→ REQUIRED ACTION
Report each line of the entries below that includes "left".

┌────────

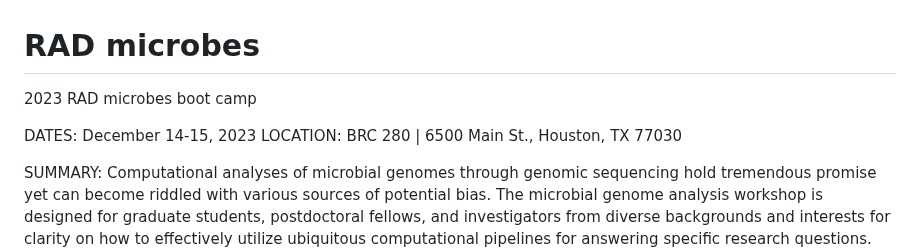
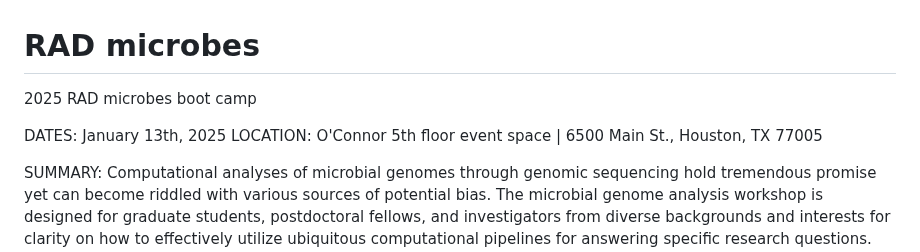
Before and after one commit to treangenlab/radmicrobes, a Markdown page: README.md, the part around the change. GitHub-like rendering.

```diff
--- a/README.md
+++ b/README.md
@@ -1,8 +1,8 @@
 # RAD microbes
-2023 RAD microbes boot camp
+2025 RAD microbes boot camp
 
-DATES: December 14-15, 2023
-LOCATION: BRC 280 | 6500 Main St., Houston, TX 77030
+DATES: January 13th, 2025
+LOCATION: O'Connor 5th floor event space | 6500 Main St., Houston, TX 77005
 
 SUMMARY: Computational analyses of microbial genomes through genomic sequencing hold tremendous promise yet can become riddled with various sources of potential bias. The microbial genome analysis workshop is designed for graduate students, postdoctoral fellows, and investigators from diverse backgrounds and interests for clarity on how to effectively utilize ubiquitous computational pipelines for answering specific research questions. This hands-on workshop will cover end-to-end microbial genome analysis, discussing the pros and cons of decisions made during the process (library preparation, sequencing, bioinformatic tool selection, parameter settings, and interpretation of results).
 
```
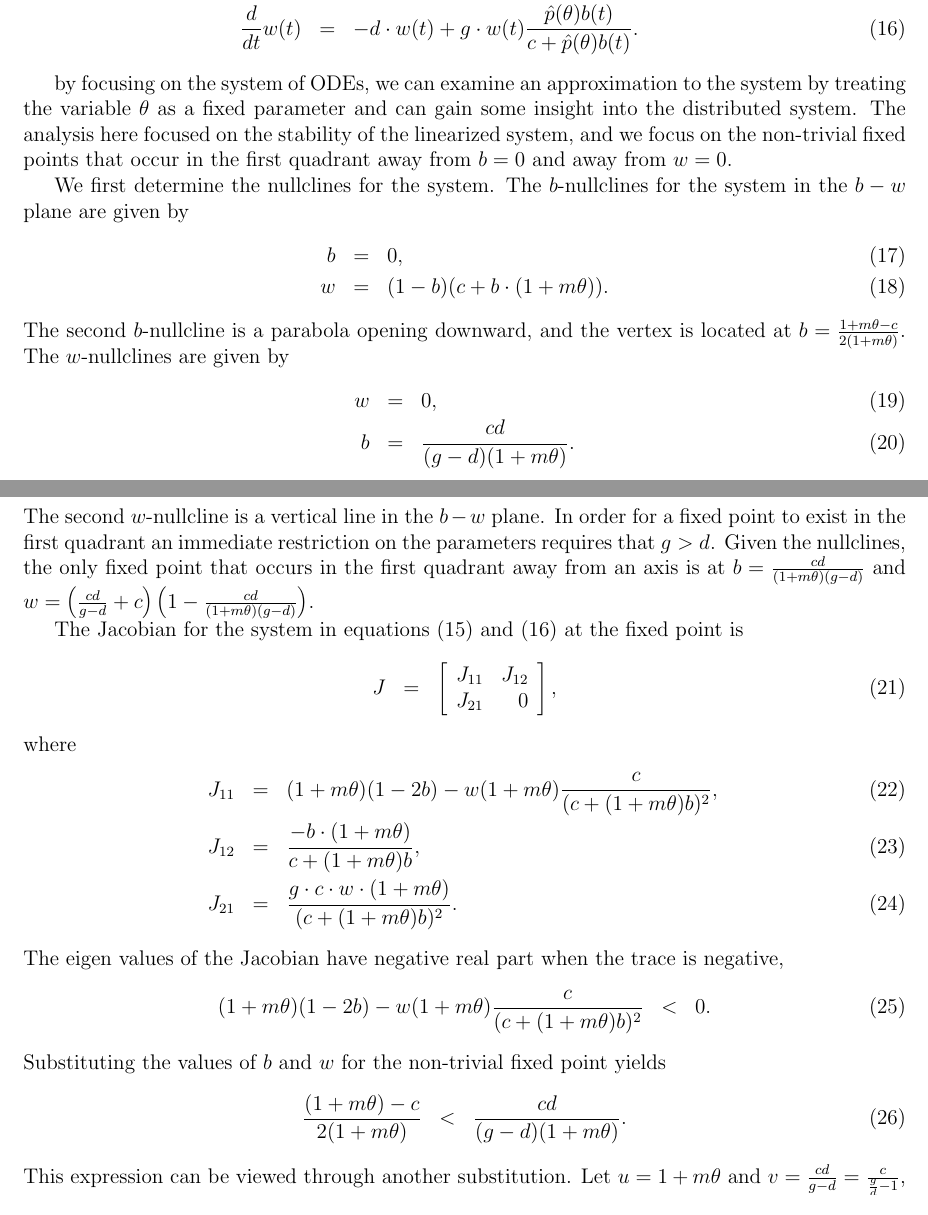
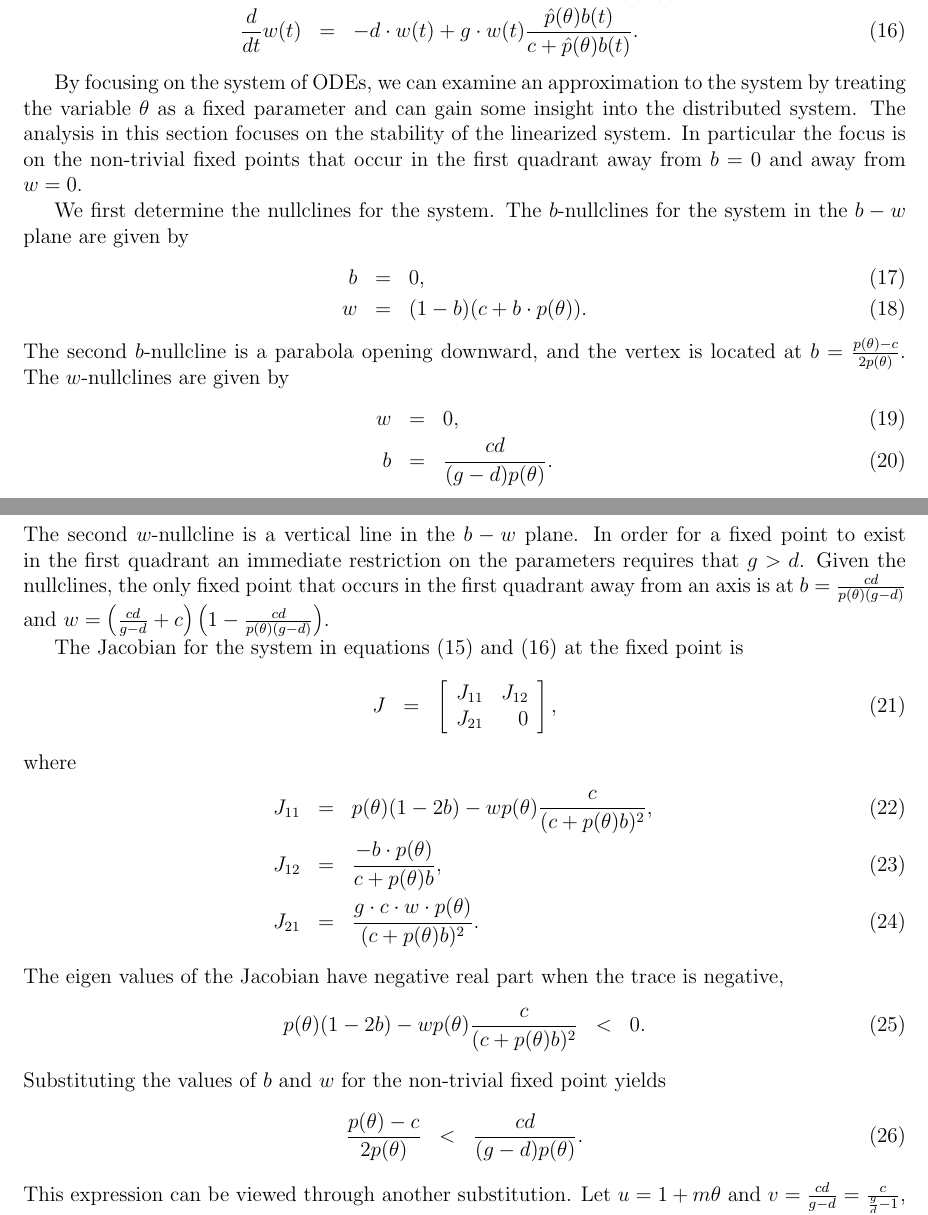
Before and after one commit to KellyBlack/BehaviouralPhenotype, a LaTeX document (doc/behaviouralPhenotype/behaviouralPhenotype.tex): two parts of pages 6 and 7 of 16, joined at a grey line, cut so that both start at the same text. Compiled offline with pdfLaTeX.

Commit message:
Changed most of the occurances of the linear expression with theta to p(theta)

```diff
--- a/doc/behaviouralPhenotype/behaviouralPhenotype.tex
+++ b/doc/behaviouralPhenotype/behaviouralPhenotype.tex
@@ -415,34 +415,34 @@ following system of ODEs:
        g \cdot w(t) \frac{\hat{p}(\theta) b(t) }{c + \hat{p}(\theta) b(t)}.
 \end{eqnarray}
 
-by focusing on the system of ODEs, we can examine an approximation to
+By focusing on the system of ODEs, we can examine an approximation to
 the system by treating the variable $\theta$ as a fixed parameter and
-can gain some insight into the distributed system. The analysis here
-focused on the stability of the linearized system, and we focus on the
-non-trivial fixed points that occur in the first quadrant away from
-$b=0$ and away from $w=0$.
+can gain some insight into the distributed system. The analysis in
+this section focuses on the stability of the linearized system. In
+particular the focus is on the non-trivial fixed points that occur in
+the first quadrant away from $b=0$ and away from $w=0$.
 
 We first determine the nullclines for the system.
 The $b$-nullclines for the system in the $b-w$ plane are given by
 \begin{eqnarray}
   \label{eq:bnullclines}
   b & = & 0, \\
-  w & = & (1-b)(c+b\cdot(1+m\theta)).
+  w & = & (1-b)(c+b\cdot p(\theta)).
 \end{eqnarray}
 The second $b$-nullcline is a parabola opening downward, and the vertex is located at
-$b=\frac{1+m\theta-c}{2(1+m\theta)}$. The $w$-nullclines are given by
+$b=\frac{p(\theta)-c}{2p(\theta)}$. The $w$-nullclines are given by
 \begin{eqnarray}
   \label{eq:wnullclines}
   w & = & 0, \\
-  b & = & \frac{cd}{(g-d)(1+m\theta)}.
+  b & = & \frac{cd}{(g-d)p(\theta)}.
 \end{eqnarray}
 The second $w$-nullcline is a vertical line in the $b-w$ plane. In
 order for a fixed point to exist in the first quadrant an immediate
 restriction on the parameters requires that $g>d$.  Given the
 nullclines, the only fixed point that occurs in the first quadrant
-away from an axis is at $b=\frac{cd}{(1+m\theta)(g-d)}$ and
+away from an axis is at $b=\frac{cd}{p(\theta)(g-d)}$ and
 $w=\left(\frac{cd}{g-d}+c\right)
-\left(1-\frac{cd}{(1+m\theta)(g-d)}\right)$.
+\left(1-\frac{cd}{p(\theta)(g-d)}\right)$.
 
 The Jacobian for the system in equations (\ref{eq:scaledODE1}) and
 (\ref{eq:scaledODE2}) at the fixed point is
@@ -458,20 +458,20 @@ The Jacobian for the system in equations (\ref{eq:scaledODE1}) and
 where
 \begin{eqnarray}
   \label{eq:jacobian}
-  J_{11} & = & (1+m\theta)(1-2b) - w (1+m\theta)\frac{c}{(c+(1+m\theta)b)^2}, \\
-  J_{12} & = & \frac{-b\cdot(1+m\theta)}{c+(1+m\theta)b}, \\
-  J_{21} & = & \frac{g\cdot c \cdot w \cdot (1+m\theta)}{(c+(1+m\theta)b)^2}.
+  J_{11} & = & p(\theta)(1-2b) - w p(\theta)\frac{c}{(c+p(\theta)b)^2}, \\
+  J_{12} & = & \frac{-b\cdot p(\theta)}{c+p(\theta)b}, \\
+  J_{21} & = & \frac{g\cdot c \cdot w \cdot p(\theta)}{(c+p(\theta)b)^2}.
 \end{eqnarray}
 The eigen values of the Jacobian have negative real part when the
 trace is negative,
 \begin{eqnarray}
-  (1+m\theta)(1-2b) - w (1+m\theta)\frac{c}{(c+(1+m\theta)b)^2} & < & 0.
+  p(\theta)(1-2b) - w p(\theta)\frac{c}{(c+p(\theta)b)^2} & < & 0.
 \end{eqnarray}
 Substituting the values of $b$ and $w$ for the non-trivial fixed point
 yields
 \begin{eqnarray}
   \label{eqn:traceNegative}
-  \frac{(1+m\theta)-c}{2(1+m\theta)} & < & \frac{cd}{(g-d)(1+m\theta)}.
+  \frac{p(\theta)-c}{2p(\theta)} & < & \frac{cd}{(g-d)p(\theta)}.
 \end{eqnarray}
 This expression can be viewed through another substitution. Let
 $u=1+m\theta$ and $v=\frac{cd}{g-d}=\frac{c}{\frac{g}{d}-1}$, and the
```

└────────

→ RESULT OF THE TASK
 $w=\left(\frac{cd}{g-d}+c\right)
-\left(1-\frac{cd}{(1+m\theta)(g-d)}\right)$.
+\left(1-\frac{cd}{p(\theta)(g-d)}\right)$.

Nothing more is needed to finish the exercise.